Big insolvencies

The Amazonian flow of retail insolvencies that pockmarked the start of the postcrash era staunched in 2016. But there were still some high-profile casualties.

Movie rentals chain Xtra-vision finally gave up the ghost in January after its owner, Hilco Capital, decided it would no longer fund its losses.

The chain had been in and out of insolvency schemes over the years, but this time there was to be no sequel. Michael McAteer of Grant Thornton was appointed liquidator, with the loss of about 580 jobs.

Xtra-vision still lives as an online business operated by Hilco, which also shut its four remaining HMV stores in Ireland this year.

In May, British-owned department store chain Debenhams entered examinership, weighed by the boomtime price it paid the Roche family for its network. After a very public row with the family, who still own many of the properties, a deal was struck on its rents and all but 100 of its 1,400 direct employees were saved.

Unsecured creditors, however, suffered a 95 per cent haircut in the rescue package, highlighting once again how this class of creditors has been continually shafted to fund property-related debts in retail examinerships.

In June, UK retail billionaire Mike Ashley bought the Boyers store in Dublin for €12 million. This gave the Sports Direct and Heatons magnate what he had long wanted: a prime site in the city centre. It will reopen early in the new year.

Ashley’s new store will operate just around the corner from Clerys, whose Natrium owner finally obtained planning permission in recent weeks.

For Ikea, Ireland was the best performing country in the network in terms of like-for-like sales growth, although it only has one store. Ikea also opened a click-and-collect store in Carrickmines in September. What it wouldn’t give for another motorway adjacent site in the southwest. Watch out 2017.

Denis O’Brien completed the sale of the Topaz forecourts network for €258 million cash plus debt. Meanwhile, Smyths, the Mayo family-owned toy retailer, continued its breakneck expansion in the UK, where it is about to open the 100th store in its Irish and British network.

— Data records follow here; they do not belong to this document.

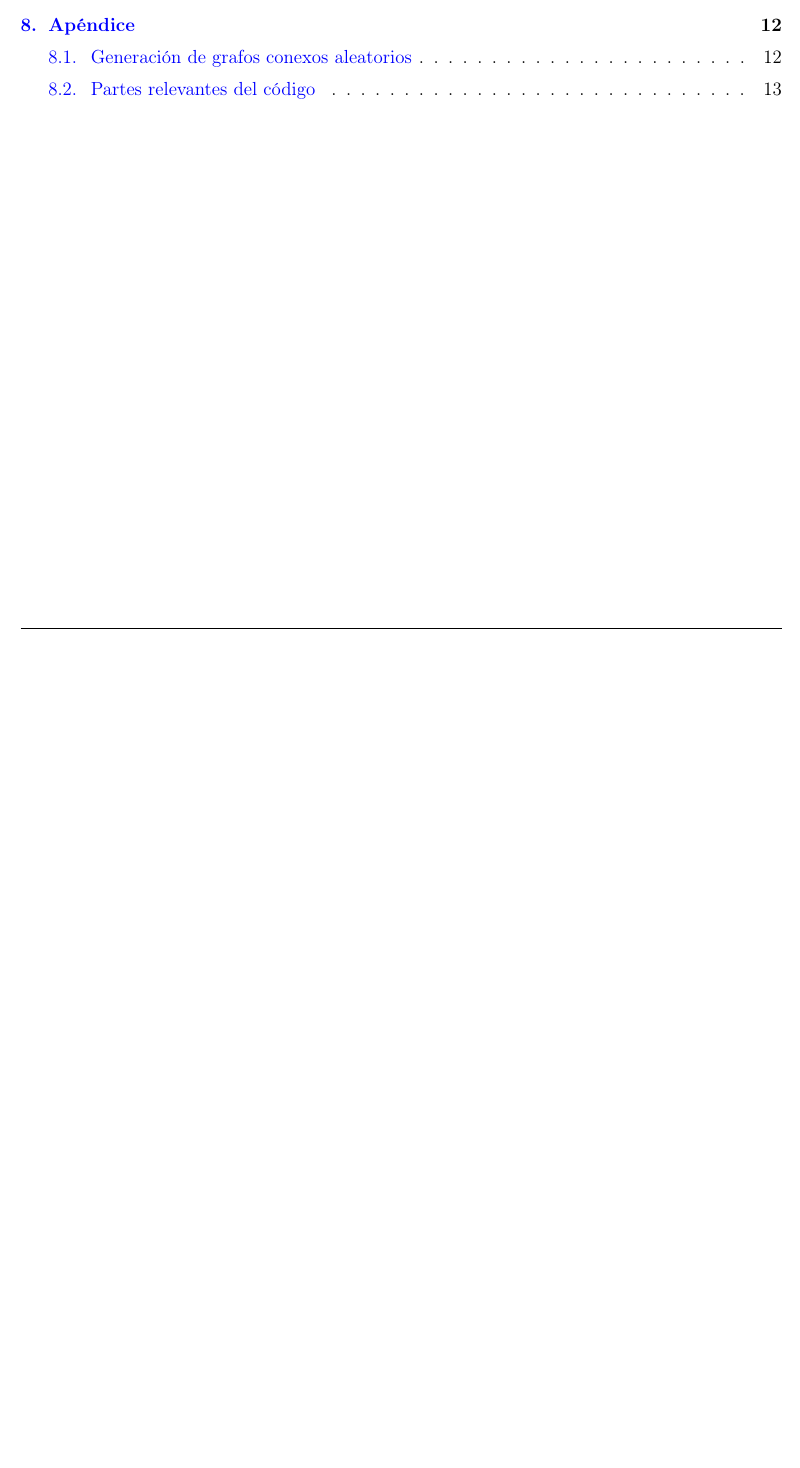
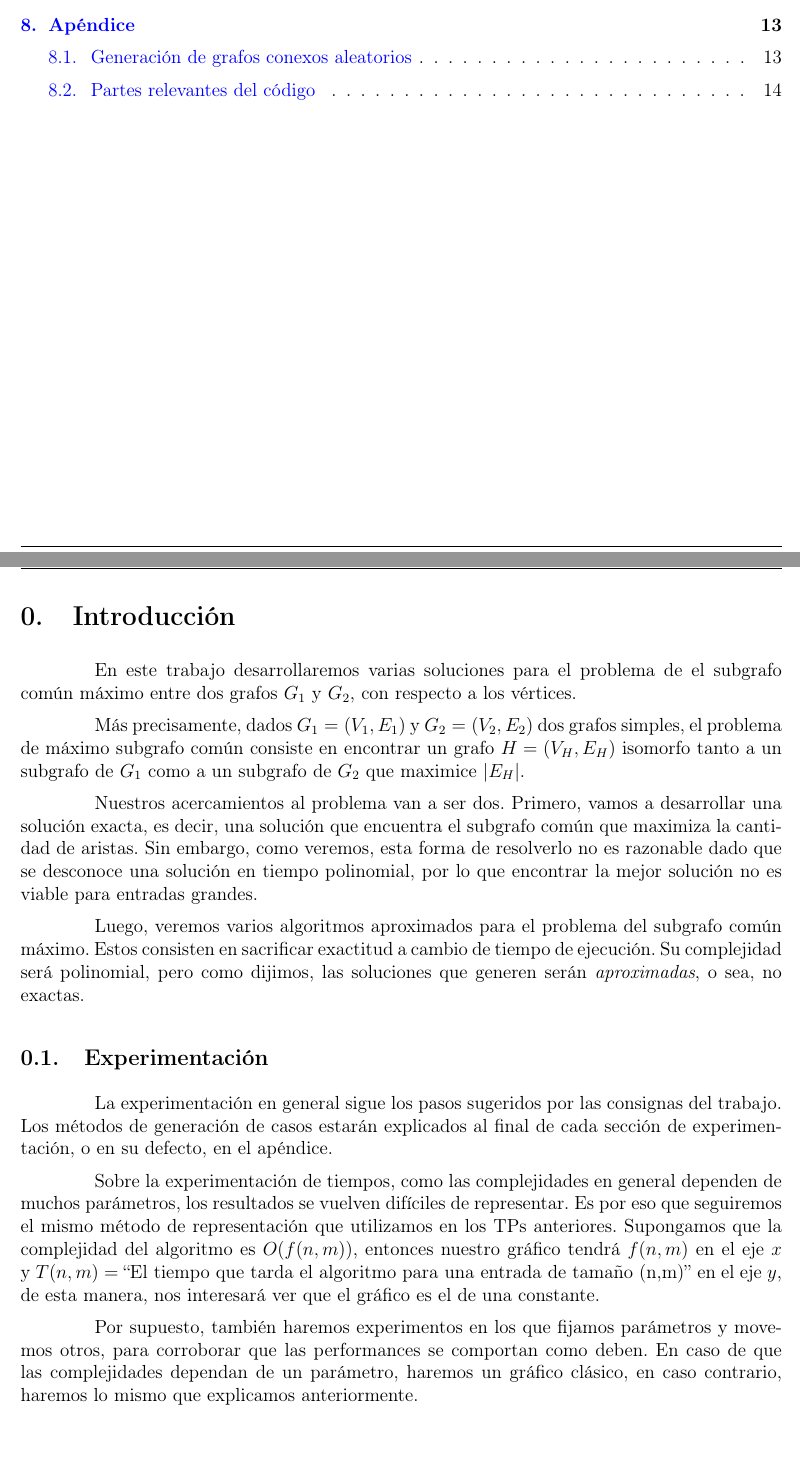
Before and after one commit to axelmaddonni/algo3-tp3, a LaTeX document (informe/informe.tex, which reads informe/intro.tex): part of page 2 of 13 before the commit and two parts of pages 2 and 3 of 14 after it, the two joined at a grey line, cut so that both start at the same text, the shorter picture padded with empty space. The pictures show the PDF file informe/informe.pdf that the author committed with the source.

Commit message:
introduccion

```diff
--- /dev/null
+++ b/informe/intro.tex
@@ -0,0 +1,20 @@
+
+En este trabajo desarrollaremos varias soluciones para el problema de el subgrafo común máximo entre dos grafos $G_1$ y $G_2$, con respecto a los vértices.
+
+Más precisamente, dados $G_1 = (V_1 , E_1)$ y $G_2 = (V_2 , E_2)$ dos grafos simples, el problema de máximo subgrafo común consiste en encontrar un grafo $H = (V_H , E_H)$ isomorfo tanto a un subgrafo de $G_1$ como a un subgrafo de $G_2$ que maximice $|E_H|$.
+
+Nuestros acercamientos al problema van a ser dos. Primero, vamos a desarrollar una solución exacta, es decir, una solución que encuentra el subgrafo común que maximiza la cantidad de aristas.
+Sin embargo, como veremos, esta forma de resolverlo no es razonable dado que se desconoce una solución en tiempo polinomial, por lo que encontrar la mejor solución no es viable para entradas grandes.
+
+Luego, veremos varios algoritmos aproximados para el problema del subgrafo común máximo. Estos consisten en sacrificar exactitud a cambio de tiempo de ejecución. Su complejidad será polinomial, pero como dijimos, las soluciones que generen serán \emph{aproximadas}, o sea, no exactas.
+
+
+\subsection{Experimentación}
+
+La experimentación en general sigue los pasos sugeridos por las consignas del trabajo. Los métodos de generación de casos estarán explicados al final de cada sección de experimentación, o en su defecto, en el apéndice.
+
+Sobre la experimentación de tiempos, como las complejidades en general dependen de muchos parámetros, los resultados se vuelven difíciles de representar.
+Es por eso que seguiremos el mismo método de representación que utilizamos en los TPs anteriores.
+Supongamos que la complejidad del algoritmo es $O(f(n,m))$, entonces nuestro gráfico tendrá $f(n, m)$ en el eje $x$ y $T(n, m) = \text{``El tiempo que tarda el algoritmo para una entrada de tamaño (n,m)''}$ en el eje $y$, de esta manera, nos interesará ver que el gráfico es el de una constante.
+
+Por supuesto, también haremos experimentos en los que fijamos parámetros y movemos otros, para corroborar que las performances se comportan como deben. En caso de que las complejidades dependan de un parámetro, haremos un gráfico clásico, en caso contrario, haremos lo mismo que explicamos anteriormente.
```
Also changed, not shown: informe/informe.tex (+5 -0 lines), informe/informe.pdf.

Customer service

In the über-competitive grocery sector, Tesco showed signs of stirring back into life, while Aldi and Lidl made further headway with their conversion to posher shopping. The latter attempted to reset its customer service standards and, along with Aldi, emphasised the improving quality of its range.

Dunnes deposed SuperValu as the biggest grocer by market share. Still, according to David Berry of Kantar Worldpanel, the crown could well shift back and forth between them in 2017: “Things are just so tight at the top.” Kantar will reveal who was Christmas No 1 in the middle of January.

Berry said the Irish grocery sector remains “probably the most competitive” in Europe.

“The growing network of stores also means that consumers all over the country now have more choice than ever. People are also buying more premium goods. We expect this to continue into 2017”.

Meanwhile, Drumgoole of Retail Excellence Ireland, said the sterling situation has eased back somewhat in recent weeks, which may take some of the pressure off Irish retailers, especially those in rural areas that have seen their local economies suffer more from sterling’s decline.

She also said Irish retailers should and will embrace more online business in 2017.

“It’s obviously a huge part of the market now. Irish retailers are moving to become more enabled for e-commerce.”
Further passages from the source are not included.